Joanne, age 38, is a mom of two. She and her husband are small business owners — proprietors of the Golden Taps pub in beautiful Golden B.C. They work hard to cope with high housing prices. It now takes 15 years for the typical 25 to 34 year old to save a 20 per cent down payment for an average home in B.C., whereas it took just five years in 1976. To compensate, Joanne shoulders a part-time job on top of their small business, working as the early childhood co-ordinator in Golden.
Joanne and her husband are squeezed further because child-care services for their kids would cost the equivalent of another mortgage. This added expense comes after they sacrificed many, many thousands of dollars from their household income to spend enough time at home when their kids were really young.
Joanne is not alone. Many others under 45 ask: why are families unaffordable (FU) today compared a generation ago? This FU is far more offensive to generations in their prime child-rearing years than any four-letter slur.
Joanne used to feel ashamed. Ashamed in front of her parents, who enjoyed a far more solid economic foundation when they were her age.
But her shame disappears when she learns it’s not her fault that young people’s wages are down when compared to 1976, nor that housing prices are 80 per cent higher across the country. That’s just bad timing.
Joanne decided to shine a light on the bad timing for everyone in her community to see. Her strategy is simple: reclaim the "sex, drugs and rock & roll" of the 1960s and 70s. Back then, when people were drinking and dancing, they were also debating the war in Vietnam, civil rights, and gender equality. For Joanne, the time, income and service squeeze with which so many in her generation struggle is now a problem of similar magnitude. She thinks Canadians of all ages must rediscover fun ways to talk about the squeeze in order to add their voice to this generational story. So she hosted a WTF? Party (Where’s the Family?) and packed her bar full with citizens from Golden, including the mayor and many on council.
Some try to discredit younger Canadians like Joanne for being ‘entitled’ when they propose policy change to reduce the squeeze. Such critics ignore the facts. Each year governments spend around $37,500 per Canadian aged 65-plus (mostly on medical care, CPP, and OAS). By contrast, governments spend just $9,200 per Canadian for those under 45 (mostly on Grade 1 to 12, post-secondary, EI and medical care).
While higher spending per capita on retirees makes sense because aging brings frailty, the gap between spending on older and younger generations merits scrutiny, especially since wealth among Canadians approaching retirement today has tripled on average compared to the same age group in 1976.
Adding just $1,100 to annual spending per Canadian under 45 could save families from paying the equivalent of an additional mortgage when they stay at home with a newborn or use child-care services. The resulting savings would be enough for the typical young family to pay off student debt, or put aside a down payment five years sooner, or reduce their mortgage faster, or invest in an RRSP that with compound interest will add $193,000 to retirement income.

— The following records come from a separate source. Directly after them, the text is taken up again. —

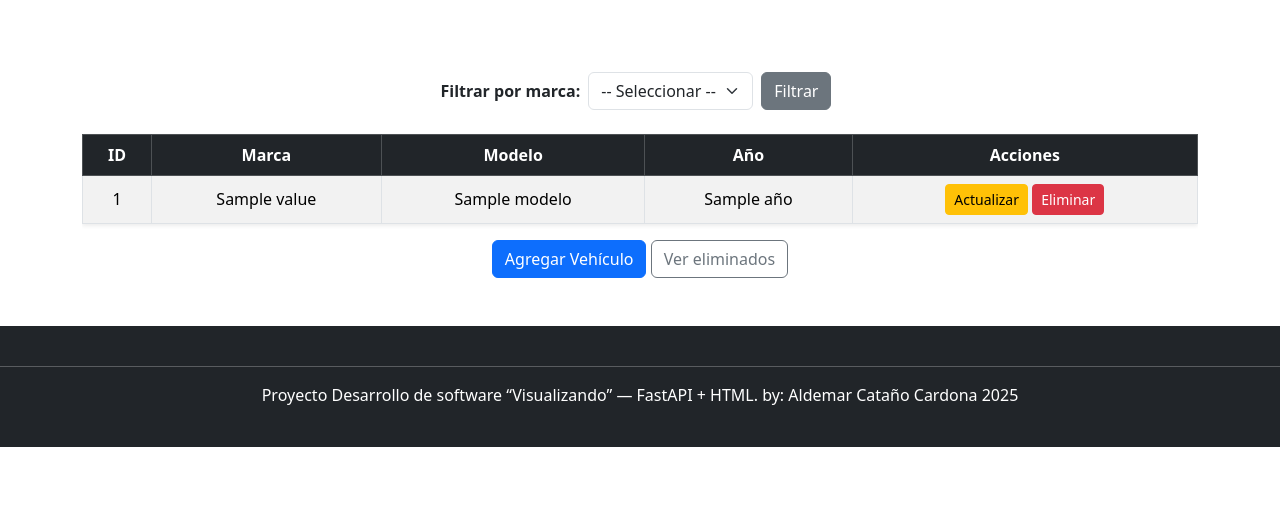
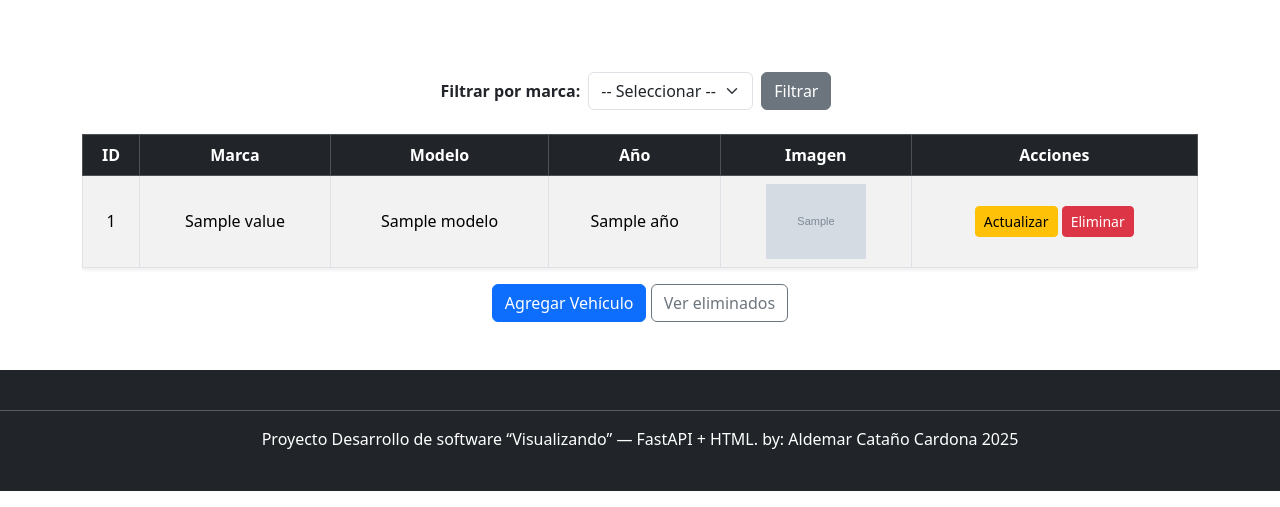
Before and after one commit to Aldemitar/vehiculos_electricos_aldemar, a FastAPI app: template templates/vehiculos_registro.html in a window 1280 px wide. Shown: the part 245-752 px from the top of the page. Run offline with FastAPI, Linux system fonts and the light colour scheme; the template is opened without the code that fills it: most values are stand-ins (such as "Sample title", 1, 10 or a date in 2020); grey boxes marked "Sample" are stand-in pictures; parts of the project's set-up code (start-up, migrations or seed data) failed here and were passed over.

Commit message:
Se agregó el campo de imágen para mostrar este respectivo campo como una imágen más no como una URL de SUPABASE

```diff
--- a/templates/vehiculos_registro.html
+++ b/templates/vehiculos_registro.html
@@ -37,6 +37,7 @@
                         <th>Marca</th>
                         <th>Modelo</th>
                         <th>Año</th>
+                        <th>Imagen</th>
                         <th>Acciones</th>
                     </tr>
                 </thead>
@@ -47,6 +48,13 @@
                         <td>{{ vehiculo.marca.value }}</td>
                         <td>{{ vehiculo.modelo }}</td>
                         <td>{{ vehiculo.año }}</td>
+                        <td>
+                            {% if vehiculo.imagen_url %}
+                                <img src="{{ vehiculo.imagen_url }}" alt="Imagen de {{ vehiculo.modelo }}" style="width: 100px; height: auto; object-fit: contain;">
+                            {% else %}
+                                Sin imagen
+                            {% endif %}
+                        </td>
                         <td>
                             <a href="/vehiculos/edit/{{ vehiculo.id }}" class="btn btn-warning btn-sm">
                                 <i class="bi bi-pencil"></i> Actualizar
```
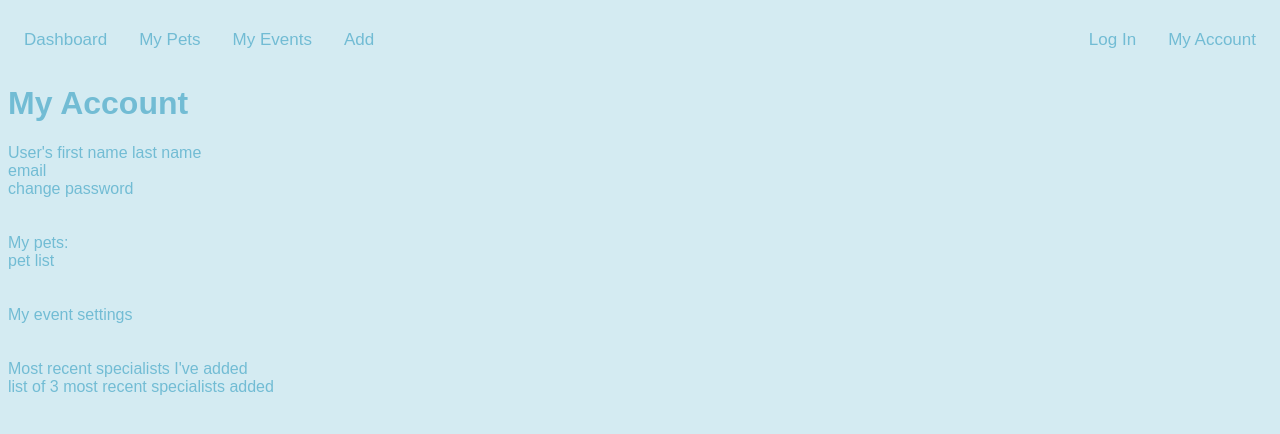
After one commit to LuccaWang1/PetPlanner, a Flask app: page /my-account in a window 1280 px wide. The commit adds this page. Shown: the top 434 px of the page. Run offline with Flask 2, Linux system fonts and the light colour scheme.

Commit message:
Added My Account feature html, server.py, base

```diff
--- a/server.py
+++ b/server.py
@@ -91,6 +91,12 @@ def dashboard():
 
     return render_template("dashboard.html")
 
+@app.route("/my-account")
+def get_account_info():
+    """Render my_account.html with user's account information."""
+
+    return render_template("my_account.html")
+
 @app.route("/dashboard/pets")
 def dashboard_pets():
     """View logged in owner's pets list."""
@@ -105,6 +111,8 @@ def dashboard_pets_pet():
 
     return render_template("pet.html") #might need to update this
 
+
+
 if __name__ == "__main__":
     connect_to_db(app) #postgresql:///pets
 
--- a/templates/base.html
+++ b/templates/base.html
@@ -50,7 +50,7 @@
 
       <div class="topnav-right">
         <a href="/login">Log In</a>
-        <a href="#myaccount">My Account</a>
+        <a href="/my-account">My Account</a>
       </div>
     </div>
     {% block content %}{% endblock %}
--- /dev/null
+++ b/templates/my_account.html
@@ -0,0 +1,28 @@
+{% extends 'base.html' %}
+
+<!-- start head -->
+{% block head %}{% endblock %}
+{% block title %}My Account{% endblock %}
+<!-- end head -->
+
+<!-- start body -->
+{% block navbar %}{% endblock %}
+
+{% block content %}
+<h1>My Account</h1>
+
+<p>
+User's first name last name </br>
+email </br>
+change password </br>
+</br></br>
+My pets:</br>
+pet list </br>
+</br></br>
+My event settings </br>
+</br></br>
+Most recent specialists I've added </br>
+list of 3 most recent specialists added </br>
+</p>
+{% endblock %}
+<!-- end body -->
```
Also changed, not shown: templates/account.html (deleted).
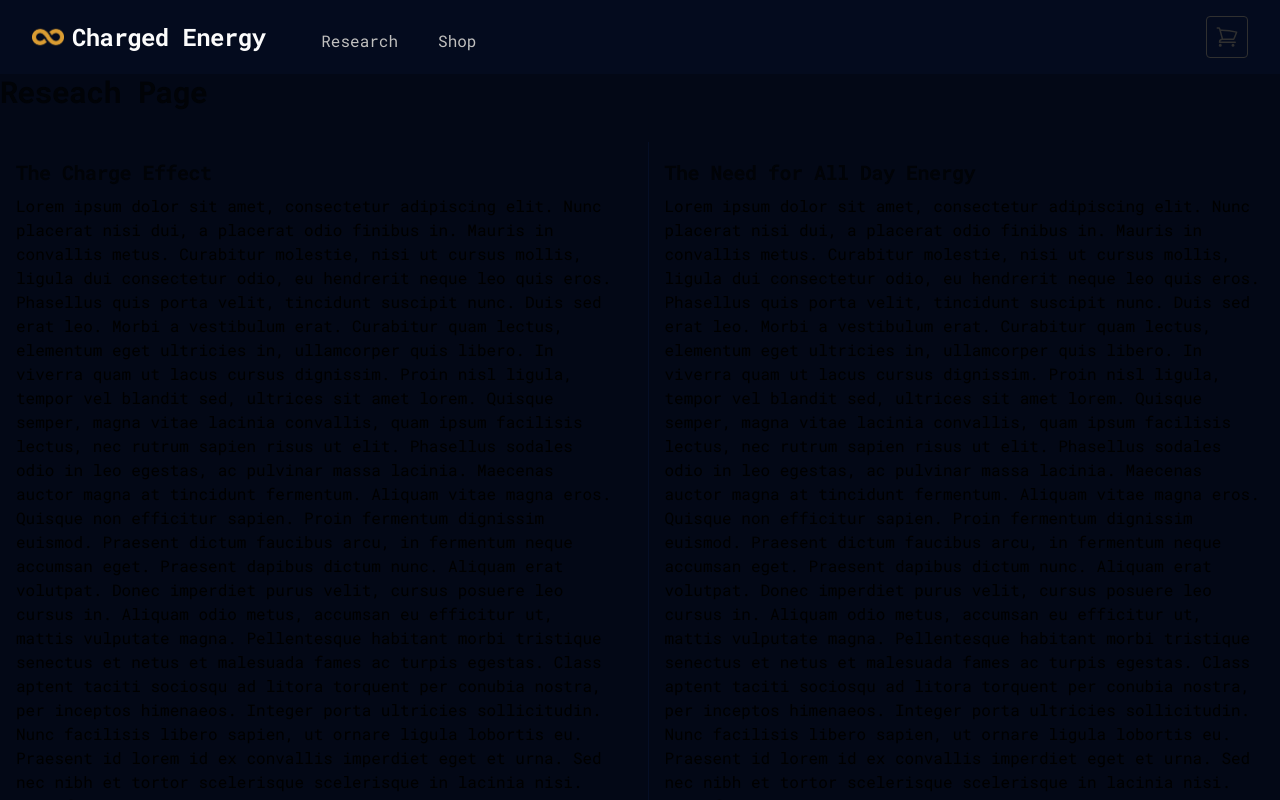
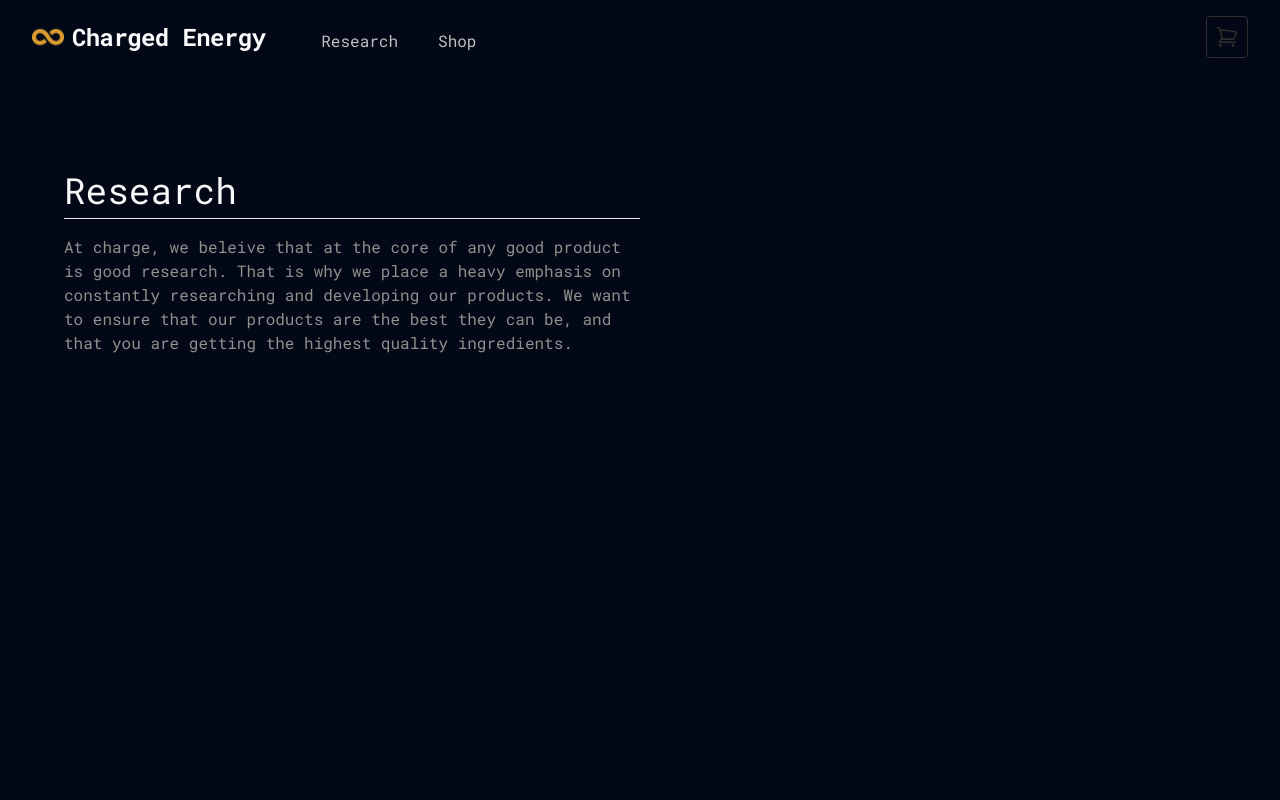
Before and after one commit to chen392018/charged-energy-store, a Next.js app: page /research in a window 1280 px wide. Shown: the top 800 px of the page. Built offline with nearby package versions, Linux system fonts and the light colour scheme.

Commit message:
Change feature page to new boilerplate

```diff
--- a/app/research/page.tsx
+++ b/app/research/page.tsx
@@ -1,115 +1,18 @@
 export default function ResearchPage() {
   return (
     <>
-      <section className="w-full flex gap-4 divide-x divide-primary-500 items-center max-w-[1440px]">
-        <h1 className="text-3xl tracking-tight font-bold text-primary-900">
-          Reseach Page
-        </h1>
-      </section>
-      <section className="w-full flex gap-4 divide-x divide-primary-500 items-center max-w-[1440px] mt-8">
-        <div className="p-4">
-          <h3 className="text-xl tracking-tight font-bold text-primary-900 mb-2">
-            The Charge Effect
-          </h3>
-          <p>
-            Lorem ipsum dolor sit amet, consectetur adipiscing elit. Nunc
-            placerat nisi dui, a placerat odio finibus in. Mauris in convallis
-            metus. Curabitur molestie, nisi ut cursus mollis, ligula dui
-            consectetur odio, eu hendrerit neque leo quis eros. Phasellus quis
-            porta velit, tincidunt suscipit nunc. Duis sed erat leo. Morbi a
-            vestibulum erat. Curabitur quam lectus, elementum eget ultricies in,
-            ullamcorper quis libero. In viverra quam ut lacus cursus dignissim.
-            Proin nisl ligula, tempor vel blandit sed, ultrices sit amet lorem.
-            Quisque semper, magna vitae lacinia convallis, quam ipsum facilisis
-            lectus, nec rutrum sapien risus ut elit. Phasellus sodales odio in
-            leo egestas, ac pulvinar massa lacinia. Maecenas auctor magna at
-            tincidunt fermentum. Aliquam vitae magna eros. Quisque non efficitur
-            sapien. Proin fermentum dignissim euismod. Praesent dictum faucibus
-            arcu, in fermentum neque accumsan eget. Praesent dapibus dictum
-            nunc. Aliquam erat volutpat. Donec imperdiet purus velit, cursus
-            posuere leo cursus in. Aliquam odio metus, accumsan eu efficitur ut,
-            mattis vulputate magna. Pellentesque habitant morbi tristique
-            senectus et netus et malesuada fames ac turpis egestas. Class aptent
-            taciti sociosqu ad litora torquent per conubia nostra, per inceptos
-            himenaeos. Integer porta ultricies sollicitudin. Nunc facilisis
-            libero sapien, ut ornare ligula lobortis eu. Praesent id lorem id ex
-            convallis imperdiet eget et urna. Sed nec nibh et tortor scelerisque
-            scelerisque in lacinia nisi. Nunc finibus libero lorem, sed bibendum
-            mi bibendum nec. Nullam et dapibus lorem. Phasellus hendrerit, augue
-            nec semper fringilla, odio mauris commodo enim, nec tincidunt libero
-            velit eu nisi. Phasellus dictum, purus at blandit ultricies, velit
-            massa lacinia arcu, non aliquet massa ligula a elit. Praesent
-            feugiat fringilla odio quis molestie. Phasellus convallis arcu ante,
-            a tempus dolor blandit a. Sed et mattis augue. Curabitur
-            sollicitudin sapien vel arcu viverra imperdiet. Pellentesque
-            sollicitudin egestas sapien sit amet mollis. Proin posuere sem et
-            nulla rhoncus, sit amet bibendum mi posuere. Nunc a tincidunt augue.
-            Suspendisse et mi commodo, aliquam turpis ut, malesuada ex. Etiam
-            eleifend sem ut ipsum finibus, non euismod nisl facilisis. Nullam
-            pharetra mollis velit, id venenatis augue volutpat a. Praesent
-            sodales ultricies arcu, nec finibus magna dapibus a. Nunc at nunc eu
-            risus accumsan tempus. Ut aliquam, elit quis consectetur
-            sollicitudin, nunc nibh mollis lacus, elementum fermentum ex ex non
-            nisl. Donec congue dui diam, vitae egestas dui efficitur in. Integer
-            dolor tortor, euismod id porta nec, feugiat id massa. Morbi feugiat
-            varius nisi, eu porta sapien vestibulum sed. Integer ac sapien quis
-            orci ultrices vehicula. Nullam convallis, tortor et consectetur
-            convallis, risus ipsum tempor tellus, nec faucibus ex lectus eget
-            orci. Curabitur et hendrerit nulla.
-          </p>
-        </div>
-        <div className="p-4">
-          <h3 className="text-xl tracking-tight font-bold text-primary-900 mb-2">
-            The Need for All Day Energy
-          </h3>
-          <p>
-            Lorem ipsum dolor sit amet, consectetur adipiscing elit. Nunc
-            placerat nisi dui, a placerat odio finibus in. Mauris in convallis
-            metus. Curabitur molestie, nisi ut cursus mollis, ligula dui
-            consectetur odio, eu hendrerit neque leo quis eros. Phasellus quis
-            porta velit, tincidunt suscipit nunc. Duis sed erat leo. Morbi a
-            vestibulum erat. Curabitur quam lectus, elementum eget ultricies in,
-            ullamcorper quis libero. In viverra quam ut lacus cursus dignissim.
-            Proin nisl ligula, tempor vel blandit sed, ultrices sit amet lorem.
-            Quisque semper, magna vitae lacinia convallis, quam ipsum facilisis
-            lectus, nec rutrum sapien risus ut elit. Phasellus sodales odio in
-            leo egestas, ac pulvinar massa lacinia. Maecenas auctor magna at
-            tincidunt fermentum. Aliquam vitae magna eros. Quisque non efficitur
-            sapien. Proin fermentum dignissim euismod. Praesent dictum faucibus
-            arcu, in fermentum neque accumsan eget. Praesent dapibus dictum
-            nunc. Aliquam erat volutpat. Donec imperdiet purus velit, cursus
-            posuere leo cursus in. Aliquam odio metus, accumsan eu efficitur ut,
-            mattis vulputate magna. Pellentesque habitant morbi tristique
-            senectus et netus et malesuada fames ac turpis egestas. Class aptent
-            taciti sociosqu ad litora torquent per conubia nostra, per inceptos
-            himenaeos. Integer porta ultricies sollicitudin. Nunc facilisis
-            libero sapien, ut ornare ligula lobortis eu. Praesent id lorem id ex
-            convallis imperdiet eget et urna. Sed nec nibh et tortor scelerisque
-            scelerisque in lacinia nisi. Nunc finibus libero lorem, sed bibendum
-            mi bibendum nec. Nullam et dapibus lorem. Phasellus hendrerit, augue
-            nec semper fringilla, odio mauris commodo enim, nec tincidunt libero
-            velit eu nisi. Phasellus dictum, purus at blandit ultricies, velit
-            massa lacinia arcu, non aliquet massa ligula a elit. Praesent
-            feugiat fringilla odio quis molestie. Phasellus convallis arcu ante,
-            a tempus dolor blandit a. Sed et mattis augue. Curabitur
-            sollicitudin sapien vel arcu viverra imperdiet. Pellentesque
-            sollicitudin egestas sapien sit amet mollis. Proin posuere sem et
-            nulla rhoncus, sit amet bibendum mi posuere. Nunc a tincidunt augue.
-            Suspendisse et mi commodo, aliquam turpis ut, malesuada ex. Etiam
-            eleifend sem ut ipsum finibus, non euismod nisl facilisis. Nullam
-            pharetra mollis velit, id venenatis augue volutpat a. Praesent
-            sodales ultricies arcu, nec finibus magna dapibus a. Nunc at nunc eu
-            risus accumsan tempus. Ut aliquam, elit quis consectetur
-            sollicitudin, nunc nibh mollis lacus, elementum fermentum ex ex non
-            nisl. Donec congue dui diam, vitae egestas dui efficitur in. Integer
-            dolor tortor, euismod id porta nec, feugiat id massa. Morbi feugiat
-            varius nisi, eu porta sapien vestibulum sed. Integer ac sapien quis
-            orci ultrices vehicula. Nullam convallis, tortor et consectetur
-            convallis, risus ipsum tempor tellus, nec faucibus ex lectus eget
-            orci. Curabitur et hendrerit nulla.
-          </p>
+      <section className='my-12 sm:my-24 w-full'>
+        <div className='mx-[4rem]'>
+            <h1 className='text-4xl text-accent-200 mb-2'>Research</h1>
+            <p className='text-accent-700 w-1/2 border-t pt-4'>
+              At charge, we beleive that at the core of any good product is good research. That is
+              why we place a heavy emphasis on constantly researching and developing our products. We
+              want to ensure that our products are the best they can be, and that you are getting the
+              highest quality ingredients.
+            </p>
         </div>
       </section>
     </>
+
   )
 }
--- a/components/landing/FeatureOne.tsx
+++ b/components/landing/FeatureOne.tsx
@@ -19,12 +19,12 @@ export default function FeatureSection({
 
       <div className="w-full flex items-center justify-evenly flex-1">
         <div className="prose py-16 md:py-24 px-12">
-          <h2 className="uppercase font-normal tracking-tight text-lg">
+          <h2 className="uppercase font-normal tracking-tight text-lg text-accent-700">
             Charge Energy
           </h2>
           <h2 className="text-4xl">{productData[handle].title}</h2>
           <p>{productData[handle].description}</p>
-          <a className="prose rounded p-2 border border-accent-300 cursor-pointer">
+          <a className="prose rounded py-2 px-4 bg-secondary-500 hover:bg-secondary-300 cursor-pointer">
             Shop Now
           </a>
         </div>
--- a/components/layout/Navbar.tsx
+++ b/components/layout/Navbar.tsx
@@ -7,7 +7,7 @@ import logo from "@/public/charge-logo.png"
 
 export default function Navbar() {
   return (
-    <nav className="bg-primary-600">
+    <nav className="bg-primary-700">
       <div className="flex justify-between items-center px-8 py-4 max-w-[1440px] mx-auto">
         <div className="flex items-center gap-2">
           <Link href="/" className="flex items-center gap-2 z-[100]">
```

Narrowing the generational spending gap is the policy solution for which Joanne aims. By hosting WTF? Parties or Gen Squeeze picnics, galas and get-togethers, she believes Canadians can have fun while influencing political parties of all stripes to acknowledge that socio-economic challenges are growing faster for younger generations, even as Canada’s population ages.
Paul Kershaw is a policy professor at the University of British Columbia.